Remittances are an invisible $500 billion aid juggernaut
This year marks a major milestone in terms of the cash flowing to low- and middle-income countries: Remittances are now significantly larger than any other source of funds.
The big picture: Remittances generally arrive in small chunks, maybe a couple of hundred dollars at a time, but there are a lot of them, and they add up. Today, they're bigger than foreign direct investment, they're much bigger than flows from bond and stock markets, and they're about three times bigger than flows from official sources like the World Bank.
- The development impact of remittances is enormous, for two main reasons. First, remittances disintermediate most government bureaucracy and go straight to poor individuals. Second, and more importantly, they are the only major foreign-currency flows that do not need to be repaid.
- In Venezuela, remittances are a literal lifeline — many Venezuelans would die without them, according to World Bank remittances expert Dilip Ratha.
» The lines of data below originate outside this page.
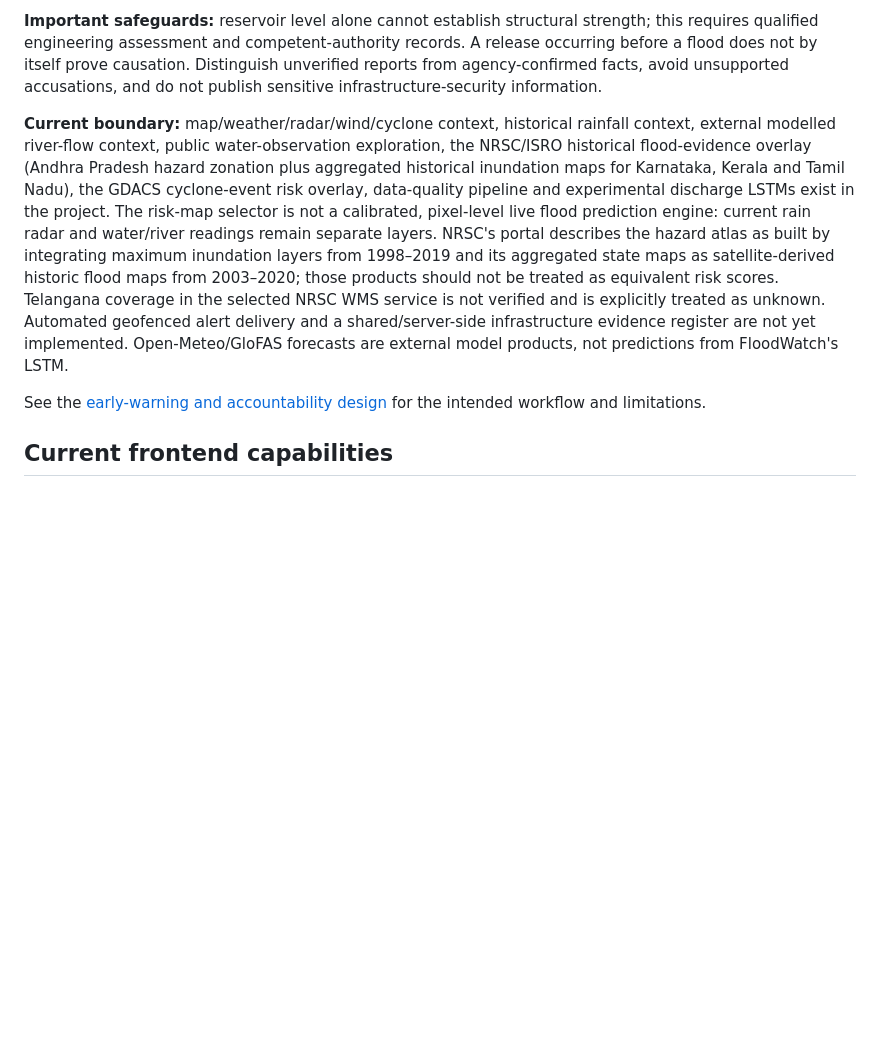
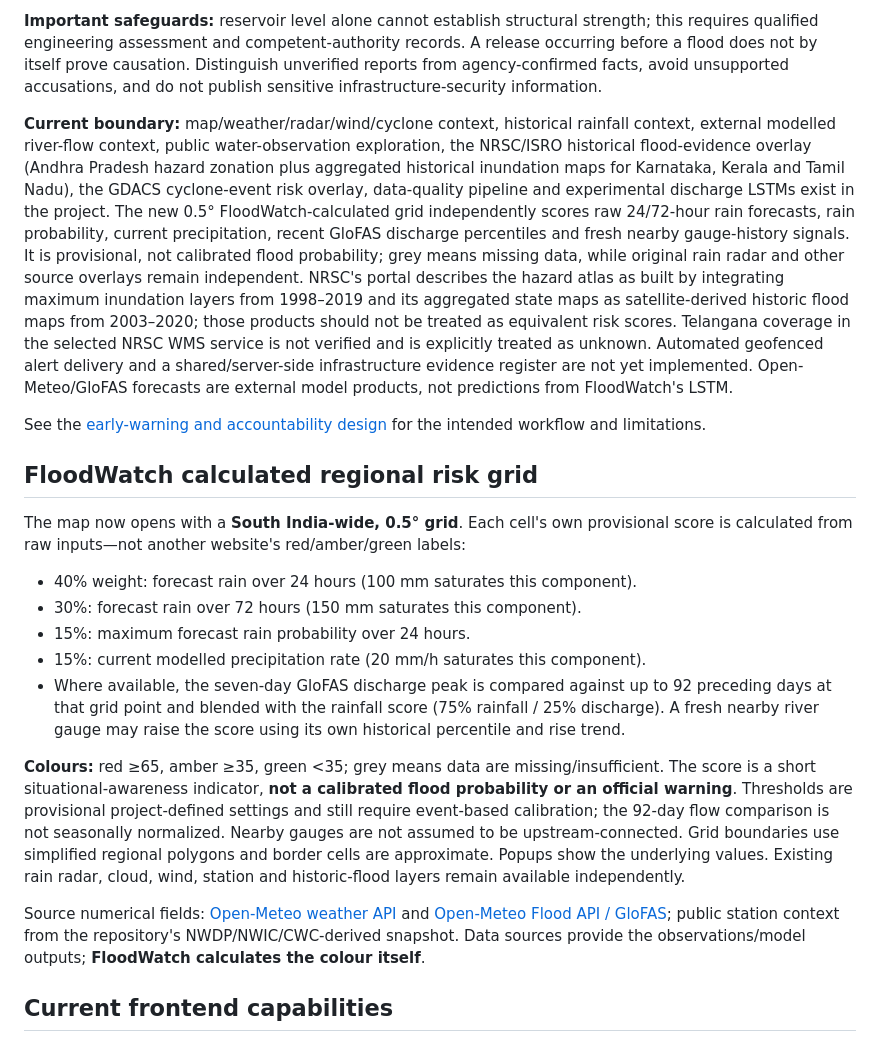
Before and after one commit to PantheonDeified/FloodWatch-South-India, a Markdown page: README.md, the part around the change. Rendered like a GitHub page; blank space fills up the shorter version.

Commit message:
Document FloodWatch calculated regional risk grid

```diff
--- a/README.md
+++ b/README.md
@@ -46,9 +46,23 @@ The dashboard now includes a **browser-local infrastructure evidence notebook**.
 
 **Important safeguards:** reservoir level alone cannot establish structural strength; this requires qualified engineering assessment and competent-authority records. A release occurring before a flood does not by itself prove causation. Distinguish unverified reports from agency-confirmed facts, avoid unsupported accusations, and do not publish sensitive infrastructure-security information.
 
-**Current boundary:** map/weather/radar/wind/cyclone context, historical rainfall context, external modelled river-flow context, public water-observation exploration, the NRSC/ISRO historical flood-evidence overlay (Andhra Pradesh hazard zonation plus aggregated historical inundation maps for Karnataka, Kerala and Tamil Nadu), the GDACS cyclone-event risk overlay, data-quality pipeline and experimental discharge LSTMs exist in the project. The risk-map selector is not a calibrated, pixel-level live flood prediction engine: current rain radar and water/river readings remain separate layers. NRSC's portal describes the hazard atlas as built by integrating maximum inundation layers from 1998–2019 and its aggregated state maps as satellite-derived historic flood maps from 2003–2020; those products should not be treated as equivalent risk scores. Telangana coverage in the selected NRSC WMS service is not verified and is explicitly treated as unknown. Automated geofenced alert delivery and a shared/server-side infrastructure evidence register are not yet implemented. Open-Meteo/GloFAS forecasts are external model products, not predictions from FloodWatch's LSTM.
+**Current boundary:** map/weather/radar/wind/cyclone context, historical rainfall context, external modelled river-flow context, public water-observation exploration, the NRSC/ISRO historical flood-evidence overlay (Andhra Pradesh hazard zonation plus aggregated historical inundation maps for Karnataka, Kerala and Tamil Nadu), the GDACS cyclone-event risk overlay, data-quality pipeline and experimental discharge LSTMs exist in the project. The new 0.5° FloodWatch-calculated grid independently scores raw 24/72-hour rain forecasts, rain probability, current precipitation, recent GloFAS discharge percentiles and fresh nearby gauge-history signals. It is provisional, not calibrated flood probability; grey means missing data, while original rain radar and other source overlays remain independent. NRSC's portal describes the hazard atlas as built by integrating maximum inundation layers from 1998–2019 and its aggregated state maps as satellite-derived historic flood maps from 2003–2020; those products should not be treated as equivalent risk scores. Telangana coverage in the selected NRSC WMS service is not verified and is explicitly treated as unknown. Automated geofenced alert delivery and a shared/server-side infrastructure evidence register are not yet implemented. Open-Meteo/GloFAS forecasts are external model products, not predictions from FloodWatch's LSTM.
 
 See the [early-warning and accountability design](docs/EARLY_WARNING_AND_ACCOUNTABILITY.md) for the intended workflow and limitations.
+
+## FloodWatch calculated regional risk grid
+
+The map now opens with a **South India-wide, 0.5° grid**. Each cell's own provisional score is calculated from raw inputs—not another website's red/amber/green labels:
+
+- 40% weight: forecast rain over 24 hours (100 mm saturates this component).
+- 30%: forecast rain over 72 hours (150 mm saturates this component).
+- 15%: maximum forecast rain probability over 24 hours.
+- 15%: current modelled precipitation rate (20 mm/h saturates this component).
+- Where available, the seven-day GloFAS discharge peak is compared against up to 92 preceding days at that grid point and blended with the rainfall score (75% rainfall / 25% discharge). A fresh nearby river gauge may raise the score using its own historical percentile and rise trend.
+
+**Colours:** red ≥65, amber ≥35, green <35; grey means data are missing/insufficient. The score is a short situational-awareness indicator, **not a calibrated flood probability or an official warning**. Thresholds are provisional project-defined settings and still require event-based calibration; the 92-day flow comparison is not seasonally normalized. Nearby gauges are not assumed to be upstream-connected. Grid boundaries use simplified regional polygons and border cells are approximate. Popups show the underlying values. Existing rain radar, cloud, wind, station and historic-flood layers remain available independently.
+
+Source numerical fields: [Open-Meteo weather API](https://open-meteo.com/en/docs) and [Open-Meteo Flood API / GloFAS](https://open-meteo.com/en/docs/flood-api); public station context from the repository's NWDP/NWIC/CWC-derived snapshot. Data sources provide the observations/model outputs; **FloodWatch calculates the colour itself**.
 
 ## Current frontend capabilities
 
```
And those flows aren't even measured in the chart above, since they take place in the grey market, out of sight of the authorities.
Why it matters: Remittances are a form of decentralized, distributed power — and they amount to more than $700 billion per year, most of which goes to poor people in poor countries. By comparison, total World Bank disbursements in 2018 were $46 billion.